The G-20’s ambitious financial sector reform agenda is creating a more open, resilient global financial system, which is central to the transformation of the global economy, Bank of Canada Governor Mark Carney said today in a speech to the Canadian Club of Montréal. The Governor provided an update of what has been accomplished and what remains to be done, concentrating on three issues: whether banks are safer than they were, how the “too-big-to-fail” problem is being addressed, and what is being done to reform shadow banking.
With the new Basel III rules, the quantity and quality of bank capital are being improved immensely. “Canadian banks are setting the pace,” the Governor said. “All major Canadian banks are expected to meet the stringent 2019 Basel III requirements by next January.” In addition, a simple, but effective, leverage ratio has been imported from Canada. Banks are safer as a result of this combined approach. Ensuring full, timely and consistent implementation of these measures is now the main focus going forward.
G-20 countries have also made strong progress on ending too-big-to-fail, Governor Carney noted. The Financial Stability Board (FSB) has developed a range of measures to ensure that any financial institution can be resolved without severe disruption to the financial system or exposing taxpayers to the risk of losses. Global systemically important banks have been identified and will be subject to higher capital requirements and mandatory recovery and resolution plans. This framework is also being extended to other systemic financial firms, including global insurance companies and domestic systemically important banks. “This week, in Mexico City, we agreed to redouble our efforts on these fronts,” the Governor said. “The G-20 is resolute in its intention to end too-big-to-fail.”

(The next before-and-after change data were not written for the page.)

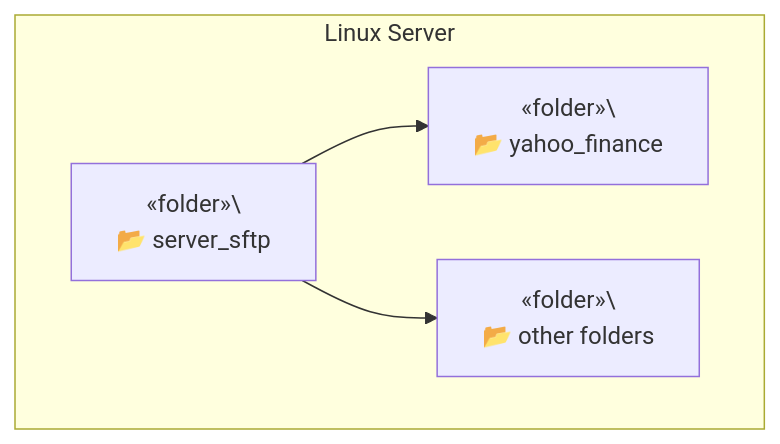
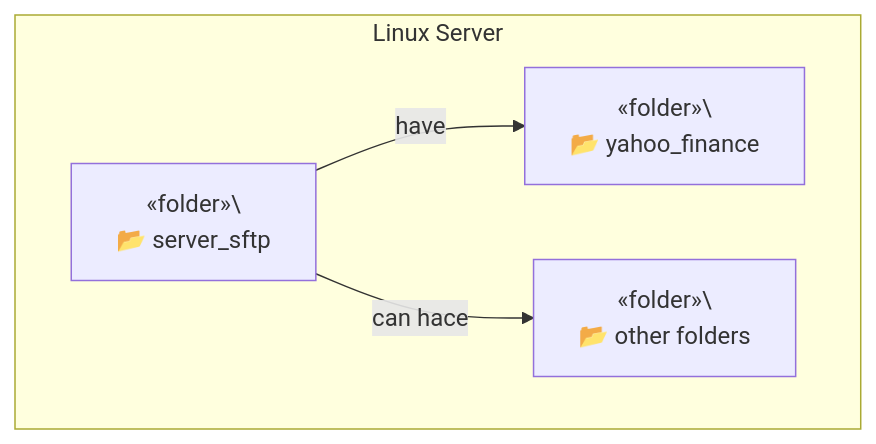
Before and after one commit to TrulyDigital/DATA_STREET: the second of 3 diagrams in server_sftp/README.md, drawn with Mermaid.

Commit message:
update: server_sftp README.md

````diff
--- a/server_sftp/README.md
+++ b/server_sftp/README.md
@@ -14,11 +14,11 @@
 ```mermaid
 graph TD
     subgraph Contenedor_A [Linux Server]
         A1[&laquo;folder&raquo;\<br/> 📂 server_sftp]
         A2[&laquo;folder&raquo;\<br/> 📂 yahoo_finance]
         A3[&laquo;folder&raquo;\<br/> 📂 other folders]
     end
 
-    A1 --> A2
-    A1 --> A3
+    A1 -- have --> A2
+    A1 -- can hace --> A3
 ```
````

On shadow banking, the FSB outlined to the G-20 its approach to overseeing and regulating the sector, starting with those activities that were the sources of problems during the crisis. The FSB will deliver a comprehensive set of recommendations to G-20 leaders for approval at the St. Petersburg Summit. “The ultimate goal of these reforms is to turn risky shadow banking into resilient market-based financing,” Governor Carney said.
The Governor concluded by noting that in Tokyo last month, the International Monetary Fund rightly asked whether the financial system is safer today than on the eve of the crisis. “The answer is yes, but it is still not as safe as it needs to be…. While much has been accomplished, much more needs to be done.”